TASK REQUIREMENTS →
Pick each line containing "should" out of the records.

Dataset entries
[Start of section]

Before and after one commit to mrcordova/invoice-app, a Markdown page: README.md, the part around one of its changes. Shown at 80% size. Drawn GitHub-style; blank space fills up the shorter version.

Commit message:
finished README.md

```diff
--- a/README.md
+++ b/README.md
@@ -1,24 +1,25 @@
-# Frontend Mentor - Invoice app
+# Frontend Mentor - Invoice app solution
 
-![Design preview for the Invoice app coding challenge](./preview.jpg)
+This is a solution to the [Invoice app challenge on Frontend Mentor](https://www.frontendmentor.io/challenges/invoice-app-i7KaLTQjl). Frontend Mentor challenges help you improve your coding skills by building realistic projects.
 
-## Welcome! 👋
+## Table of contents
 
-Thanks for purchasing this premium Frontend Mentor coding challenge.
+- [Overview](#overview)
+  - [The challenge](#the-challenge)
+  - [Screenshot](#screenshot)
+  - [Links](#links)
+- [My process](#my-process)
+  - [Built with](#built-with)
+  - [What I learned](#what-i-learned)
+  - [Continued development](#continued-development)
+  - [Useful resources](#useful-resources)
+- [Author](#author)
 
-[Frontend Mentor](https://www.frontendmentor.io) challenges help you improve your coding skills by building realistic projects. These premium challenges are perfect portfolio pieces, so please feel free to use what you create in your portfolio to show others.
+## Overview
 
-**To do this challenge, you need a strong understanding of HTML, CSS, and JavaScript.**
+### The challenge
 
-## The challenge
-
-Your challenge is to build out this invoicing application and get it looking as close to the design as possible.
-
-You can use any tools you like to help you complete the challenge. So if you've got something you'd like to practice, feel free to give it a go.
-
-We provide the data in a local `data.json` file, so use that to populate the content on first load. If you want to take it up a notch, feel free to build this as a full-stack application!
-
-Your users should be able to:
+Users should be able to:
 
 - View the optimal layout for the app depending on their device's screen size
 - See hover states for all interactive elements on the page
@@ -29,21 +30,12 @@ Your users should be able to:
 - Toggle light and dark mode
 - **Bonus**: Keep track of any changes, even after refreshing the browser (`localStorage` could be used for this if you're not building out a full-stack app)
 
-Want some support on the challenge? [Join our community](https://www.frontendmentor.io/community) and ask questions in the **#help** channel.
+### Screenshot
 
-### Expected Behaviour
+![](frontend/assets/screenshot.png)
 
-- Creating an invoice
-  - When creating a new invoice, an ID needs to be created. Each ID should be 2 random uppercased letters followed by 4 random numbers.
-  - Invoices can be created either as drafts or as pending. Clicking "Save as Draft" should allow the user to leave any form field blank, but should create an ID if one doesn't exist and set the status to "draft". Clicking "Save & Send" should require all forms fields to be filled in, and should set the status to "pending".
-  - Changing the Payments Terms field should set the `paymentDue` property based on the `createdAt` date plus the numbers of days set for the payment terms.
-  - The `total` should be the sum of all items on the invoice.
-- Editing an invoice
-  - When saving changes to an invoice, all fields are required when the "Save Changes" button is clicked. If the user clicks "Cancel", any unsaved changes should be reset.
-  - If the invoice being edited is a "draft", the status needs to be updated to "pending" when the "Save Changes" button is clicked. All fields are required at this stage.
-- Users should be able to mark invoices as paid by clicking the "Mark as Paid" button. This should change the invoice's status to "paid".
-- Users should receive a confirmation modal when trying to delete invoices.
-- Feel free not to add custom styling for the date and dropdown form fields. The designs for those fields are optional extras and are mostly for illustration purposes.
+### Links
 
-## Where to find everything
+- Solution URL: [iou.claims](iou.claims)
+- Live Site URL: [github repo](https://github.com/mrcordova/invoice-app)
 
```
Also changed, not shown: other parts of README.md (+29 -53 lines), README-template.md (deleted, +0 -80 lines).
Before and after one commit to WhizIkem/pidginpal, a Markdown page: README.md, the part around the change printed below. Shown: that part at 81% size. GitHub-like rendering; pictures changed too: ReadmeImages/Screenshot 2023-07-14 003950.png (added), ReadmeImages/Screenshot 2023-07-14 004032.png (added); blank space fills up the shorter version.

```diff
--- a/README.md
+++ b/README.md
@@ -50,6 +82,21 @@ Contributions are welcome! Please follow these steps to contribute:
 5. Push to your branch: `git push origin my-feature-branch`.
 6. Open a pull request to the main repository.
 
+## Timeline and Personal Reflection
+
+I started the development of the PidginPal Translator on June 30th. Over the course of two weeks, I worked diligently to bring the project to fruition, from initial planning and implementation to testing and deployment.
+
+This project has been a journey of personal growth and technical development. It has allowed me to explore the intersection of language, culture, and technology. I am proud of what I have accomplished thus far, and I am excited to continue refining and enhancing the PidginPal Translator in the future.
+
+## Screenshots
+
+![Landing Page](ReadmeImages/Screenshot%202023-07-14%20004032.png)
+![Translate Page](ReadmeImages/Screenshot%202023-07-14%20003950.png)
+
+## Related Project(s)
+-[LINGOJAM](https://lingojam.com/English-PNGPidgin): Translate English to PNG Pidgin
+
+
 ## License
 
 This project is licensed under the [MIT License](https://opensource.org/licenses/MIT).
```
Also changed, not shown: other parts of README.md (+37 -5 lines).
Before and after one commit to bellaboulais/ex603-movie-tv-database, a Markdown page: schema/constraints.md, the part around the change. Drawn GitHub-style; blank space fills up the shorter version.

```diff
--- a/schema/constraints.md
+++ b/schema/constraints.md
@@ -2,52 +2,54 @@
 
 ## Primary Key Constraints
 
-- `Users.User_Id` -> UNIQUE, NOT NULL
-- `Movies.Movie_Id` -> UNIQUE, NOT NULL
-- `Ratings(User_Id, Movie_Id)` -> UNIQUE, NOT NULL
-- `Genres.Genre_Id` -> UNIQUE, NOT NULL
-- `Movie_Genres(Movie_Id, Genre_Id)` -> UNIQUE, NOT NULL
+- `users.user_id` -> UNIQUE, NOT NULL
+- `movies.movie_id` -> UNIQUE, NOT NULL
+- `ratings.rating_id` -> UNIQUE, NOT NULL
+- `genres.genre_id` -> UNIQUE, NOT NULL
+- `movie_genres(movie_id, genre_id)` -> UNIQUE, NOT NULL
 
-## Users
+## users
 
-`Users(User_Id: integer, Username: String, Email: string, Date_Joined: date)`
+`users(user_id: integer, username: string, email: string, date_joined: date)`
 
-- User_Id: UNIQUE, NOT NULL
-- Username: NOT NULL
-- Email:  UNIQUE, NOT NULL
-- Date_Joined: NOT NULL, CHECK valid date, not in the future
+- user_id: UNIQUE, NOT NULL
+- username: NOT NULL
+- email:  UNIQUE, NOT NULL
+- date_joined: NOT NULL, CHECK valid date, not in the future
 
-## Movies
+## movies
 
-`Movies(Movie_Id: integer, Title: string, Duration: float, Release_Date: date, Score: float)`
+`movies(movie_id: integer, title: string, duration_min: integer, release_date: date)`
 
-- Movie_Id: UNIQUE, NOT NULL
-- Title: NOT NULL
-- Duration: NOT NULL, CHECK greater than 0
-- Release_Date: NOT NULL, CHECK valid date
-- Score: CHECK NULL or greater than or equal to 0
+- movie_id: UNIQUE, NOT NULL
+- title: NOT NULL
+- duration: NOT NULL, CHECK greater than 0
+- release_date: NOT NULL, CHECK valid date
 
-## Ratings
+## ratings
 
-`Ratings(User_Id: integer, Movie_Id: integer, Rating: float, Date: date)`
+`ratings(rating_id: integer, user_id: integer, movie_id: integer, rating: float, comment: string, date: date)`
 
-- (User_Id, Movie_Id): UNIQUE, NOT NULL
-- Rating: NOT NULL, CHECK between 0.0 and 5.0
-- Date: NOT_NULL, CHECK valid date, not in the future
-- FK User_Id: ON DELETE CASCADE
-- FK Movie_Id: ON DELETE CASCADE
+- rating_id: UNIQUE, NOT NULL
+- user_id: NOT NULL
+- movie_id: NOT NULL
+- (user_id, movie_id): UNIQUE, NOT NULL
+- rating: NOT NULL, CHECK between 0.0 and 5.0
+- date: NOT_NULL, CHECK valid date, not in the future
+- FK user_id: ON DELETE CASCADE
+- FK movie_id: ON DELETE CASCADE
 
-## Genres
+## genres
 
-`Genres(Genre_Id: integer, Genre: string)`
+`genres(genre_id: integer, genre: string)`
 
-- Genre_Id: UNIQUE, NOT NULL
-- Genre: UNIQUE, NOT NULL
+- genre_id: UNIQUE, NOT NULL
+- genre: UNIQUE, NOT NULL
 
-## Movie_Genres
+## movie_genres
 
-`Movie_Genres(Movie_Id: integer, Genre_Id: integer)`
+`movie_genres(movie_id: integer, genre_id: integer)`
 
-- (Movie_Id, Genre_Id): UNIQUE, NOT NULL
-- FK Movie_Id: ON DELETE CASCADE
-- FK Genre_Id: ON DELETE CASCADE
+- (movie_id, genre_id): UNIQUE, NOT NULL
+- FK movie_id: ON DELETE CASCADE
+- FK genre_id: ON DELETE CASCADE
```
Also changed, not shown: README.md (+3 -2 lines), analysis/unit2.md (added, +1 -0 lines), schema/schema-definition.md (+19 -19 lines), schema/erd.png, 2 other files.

[End of section]

REPLY TO THE TASK →
-Your users should be able to:
+Users should be able to:
@@ -29,21 +30,12 @@ Your users should be able to:
-  - When creating a new invoice, an ID needs to be created. Each ID should be 2 random uppercased letters followed by 4 random numbers.
-  - Invoices can be created either as drafts or as pending. Clicking "Save as Draft" should allow the user to leave any form field blank, but should create an ID if one doesn't exist and set the status to "draft". Clicking "Save & Send" should require all forms fields to be filled in, and should set the status to "pending".
-  - Changing the Payments Terms field should set the `paymentDue` property based on the `createdAt` date plus the numbers of days set for the payment terms.
-  - The `total` should be the sum of all items on the invoice.
-  - When saving changes to an invoice, all fields are required when the "Save Changes" button is clicked. If the user clicks "Cancel", any unsaved changes should be reset.
-- Users should be able to mark invoices as paid by clicking the "Mark as Paid" button. This should change the invoice's status to "paid".
-- Users should receive a confirmation modal when trying to delete invoices.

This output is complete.